*Originally posted at Learning Exchanges on 15 October 2011
These are my notes from yesterday’s sessions on cognitive capitalism, the University as knowledge factory and alternatives to higher education, from Mobility Shifts. I’ve also posted my tweets from a student discussion of occupy wall street and the response of the University to the crisis.
- The University has been subsumed within the circuit of capital, so that it has become emblematic of capitalist social relations, driven by the abstracted power of money.
- The University is now a flagship public-private partnership, whose primary purpose is the generation of surplus value through cognitive capital. The exploitation of labour and new sites of struggle are results of the increasing sophistication of the social factory, through which all of social life reveals sites of profit accumulation and the reproduction of capital.
- Biopiracy, proletarianisation, routinisation, precarity and globalised culture are all outcomes of this process.
- Disciplines become sites of the production of cognitive capital, separated out from each other denying forms of critique that might underpin alternatives. Moreover, a hidden curriculum, focused upon separation, competition and debt, anchors study to capital. As a result we see the wasted potential of co-operation and association.
- The idea of the University, as a site of all of living knowledge, is undermined in the face of the endless and hopeless austerity. An exodus from the control systems of capital exhibited through formal education is seen in the autonomy of the internet and sites where general assemblies are developed.
- Defensive battles are being waged in generative hubs of radical activity, that sit against the neoliberal enclosure of extant structures and forms, like the University.
- Edufactory proposes three spaces for alternatives to emerge: firstly in new forms of general assembly based upon a new politics [see the Zagreb occupation of 2009; student-worker solidarity]; secondly in militant research strategies, which see research as a tool for political action and for widening the field of struggle; thirdly in wresting publication away from corporations-as-rentiers, which turn the cognitive labour of academics and students into private property. This act of violence attempts to remove the academic from revolutionary activity in public.

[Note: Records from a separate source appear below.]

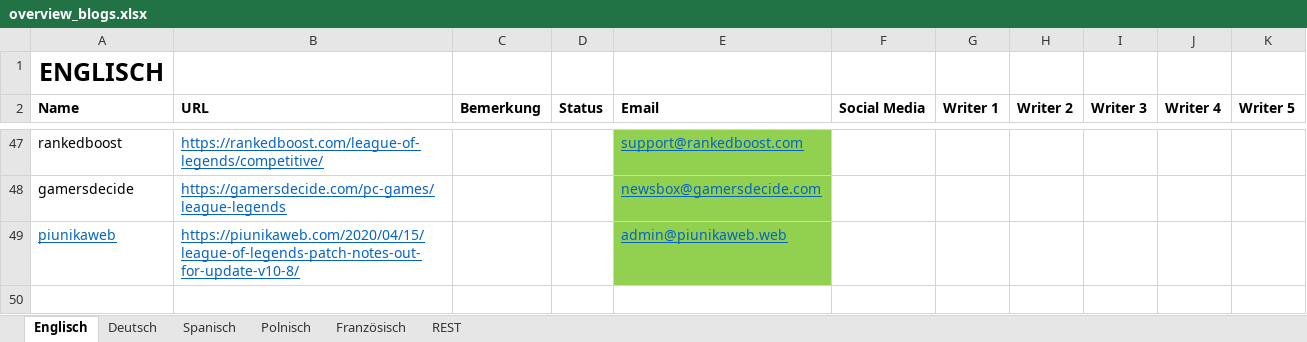
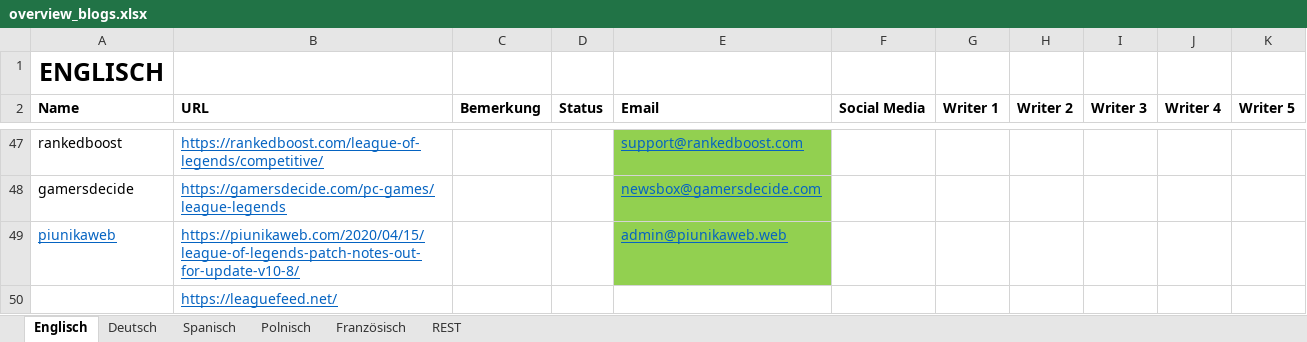
Before and after one commit to hk86/lolvvv-assets, an Excel workbook: private/overview_blogs.xlsx, sheet Englisch, drawn as a sheet; only a part is shown, gaps mark what is left out; values as stored, in another font and other column widths than the file's, no borders; the diff names each change by its address in the sheet, - before the commit and + after, or states it on an @@ line.

```diff
--- a/private/overview_blogs.xlsx (sheet Englisch)
+++ b/private/overview_blogs.xlsx (sheet Englisch)
+row 50:  | https://leaguefeed.net/
```
Also changed, not shown: private/INDIVIDUAL_LOCALIZATIONS_UI_7.xlsx, private/concepts/seo/WEB_2_0_RESSOURCES_1_HKR.xlsx, 1 other file.
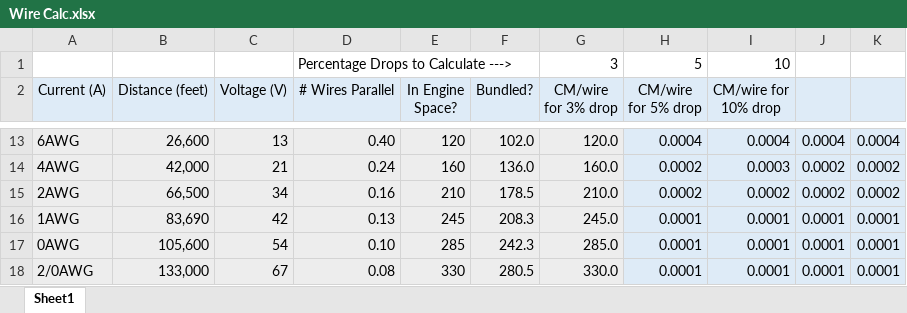
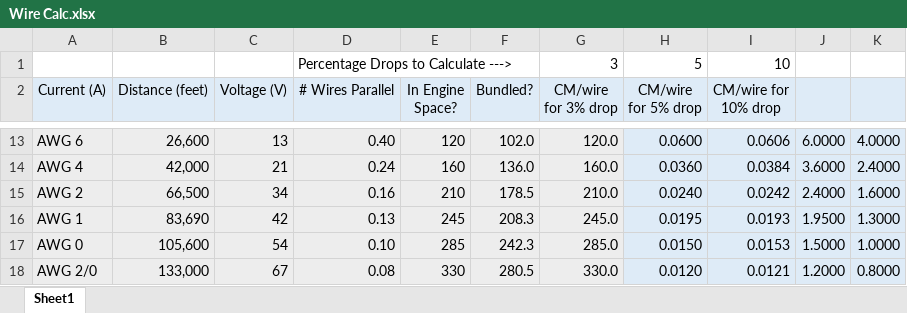
Before and after one commit to chrismcca/wirecalc, an Excel workbook: Wire Calc.xlsx, sheet Sheet1, drawn as a sheet; only a part is shown, gaps mark what is left out; values as stored, in another font and other column widths than the file's, no borders; conditional formats not drawn; the diff covers the shown part only; the diff names each change by its address in the sheet, - before the commit and + after, or states it on an @@ line.

Commit message:
Allow path calculation
Adds a feature to allow calculating losses on wire paths with multiple, different, wirs

```diff
--- a/Wire Calc.xlsx (sheet Sheet1)
+++ b/Wire Calc.xlsx (sheet Sheet1)
-A13 (Current (A)): 6AWG
+A13 (Current (A)): AWG 6
-H13 (CM/wire for 5% drop): 0.0004
+H13 (CM/wire for 5% drop): 0.0600
-I13 (CM/wire for 10% drop): 0.0004
+I13 (CM/wire for 10% drop): 0.0606
-J13: 0.0004
+J13: 6.0000
-K13: 0.0004
+K13: 4.0000
-A14 (Current (A)): 4AWG
+A14 (Current (A)): AWG 4
-H14 (CM/wire for 5% drop): 0.0002
+H14 (CM/wire for 5% drop): 0.0360
-I14 (CM/wire for 10% drop): 0.0003
+I14 (CM/wire for 10% drop): 0.0384
-J14: 0.0002
+J14: 3.6000
-K14: 0.0002
+K14: 2.4000
-A15 (Current (A)): 2AWG
+A15 (Current (A)): AWG 2
-H15 (CM/wire for 5% drop): 0.0002
+H15 (CM/wire for 5% drop): 0.0240
-I15 (CM/wire for 10% drop): 0.0002
+I15 (CM/wire for 10% drop): 0.0242
-J15: 0.0002
+J15: 2.4000
-K15: 0.0002
+K15: 1.6000
-A16 (Current (A)): 1AWG
+A16 (Current (A)): AWG 1
-H16 (CM/wire for 5% drop): 0.0001
+H16 (CM/wire for 5% drop): 0.0195
-I16 (CM/wire for 10% drop): 0.0001
+I16 (CM/wire for 10% drop): 0.0193
-J16: 0.0001
+J16: 1.9500
-K16: 0.0001
+K16: 1.3000
-A17 (Current (A)): 0AWG
+A17 (Current (A)): AWG 0
-H17 (CM/wire for 5% drop): 0.0001
+H17 (CM/wire for 5% drop): 0.0150
-I17 (CM/wire for 10% drop): 0.0001
+I17 (CM/wire for 10% drop): 0.0153
-J17: 0.0001
+J17: 1.5000
-K17: 0.0001
+K17: 1.0000
-A18 (Current (A)): 2/0AWG
+A18 (Current (A)): AWG 2/0
-H18 (CM/wire for 5% drop): 0.0001
+H18 (CM/wire for 5% drop): 0.0120
-I18 (CM/wire for 10% drop): 0.0001
+I18 (CM/wire for 10% drop): 0.0121
-J18: 0.0001
+J18: 1.2000
-K18: 0.0001
+K18: 0.8000
```
Also changed, not shown: 18 added rows, 1 removed row and 36 edited cells elsewhere in this sheet.
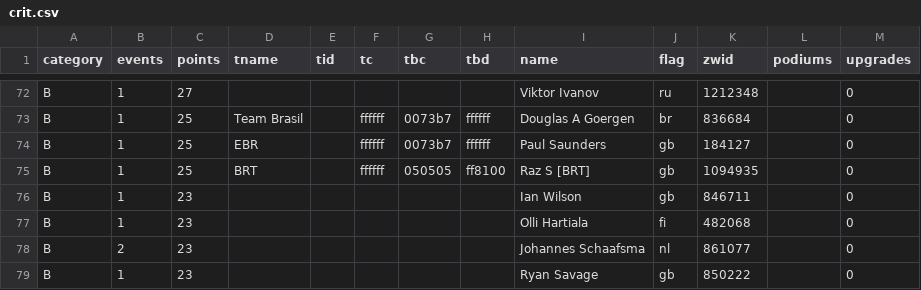
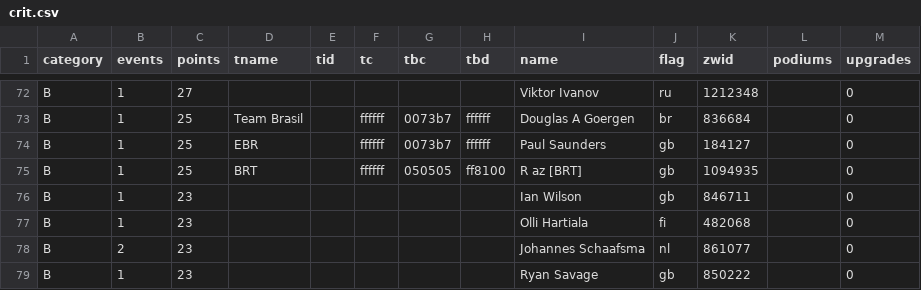
Before and after one commit to jessicah/boltrace.team, a CSV file: _data/2020/series_1/crit.csv, drawn as a sheet; only a part is shown, gaps mark what is left out.

Commit message:
Automatically update league tables: BRT Criterium Racing League

```diff
--- a/_data/2020/series_1/crit.csv
+++ b/_data/2020/series_1/crit.csv
@@ -74,3 +74,3 @@ B,1,25,Team Brasil,,ffffff,0073b7,ffffff,Douglas A Goergen,br,836684,,0
 B,1,25,EBR,,ffffff,0073b7,ffffff,Paul Saunders,gb,184127,,0
-B,1,25,BRT,,ffffff,050505,ff8100,Raz S [BRT],gb,1094935,,0
+B,1,25,BRT,,ffffff,050505,ff8100,R az [BRT],gb,1094935,,0
 B,1,23,,,,,,Ian  Wilson,gb,846711,,0
```
Also changed, not shown: 2 other files.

- In spite of this, the University remains a site of resistance in the circulation of capital, In the circulation of money into commodity into surplus value/profit/accumulation, then into money’, commodity” and so on, there are spaces for opposition to develop alternatives, notably at the points of transformation. Although capital will tend to use its biopower in order to maintain control over labour at these points. This also includes the use of technology for control in a transnational field of practices, where academic activity is increasingly measured. This has political consequences.
- Within higher education the social relations that lie outside of the University offer hope/spaces for developing webs of resistance – in a politics of community engagement and cross-disciplinary activity and in radical education collectives. These form cycle of struggle.
- The precarity of capital is problematised by the power of labour in forcing a reconception of the politics of production, rather than a politics of distribution [of resources, abundance, scarcity].
- Universities are becoming warehouses of young people, ensnared by hidden curricula, where activities are used to depoliticise and promote allegedly utilitarian outcomes.
- The idea of the University in the production of knowledge at the level of society, in co-producing the general intellect or the social brain, needs to be re-politicised in order to reappropriate knowledge and its means of production for society.
- In, against and beyond needs to be understood in terms of real subsumption, through which capital overcomes human sociability to appear naturalistic and pre-determined. It might be critiqued in terms of the social factory or biopower, but it also offers a vantage point for critique from within the social relationships that emerge from/reproduce it, namely the historical moment of labour-in-capitalism.
- In, against and beyond is a critique of the power of things or commodities over human sociability and producers. However, capital depends upon the power of labour in order to generate surplus-value and therefore needs principles of domination. A negation might be offered through practices of emancipation, where capital is seen to be in crisis and therefore as precarious. Thus, teh Californian communique offers us the hope that “we [labour] are the crisis [of capital]”.
- How is it possible to reconcile our institutional roles and revolutionary intent? What do examples like the School for Designing a Society offer us? What about this list of radical projects? What about upping the anti? What about human geography? Or Noel Castree’s work on academic activism? Or John Holloway’s work on the state as the legal form of capitalism?
- some student quotes: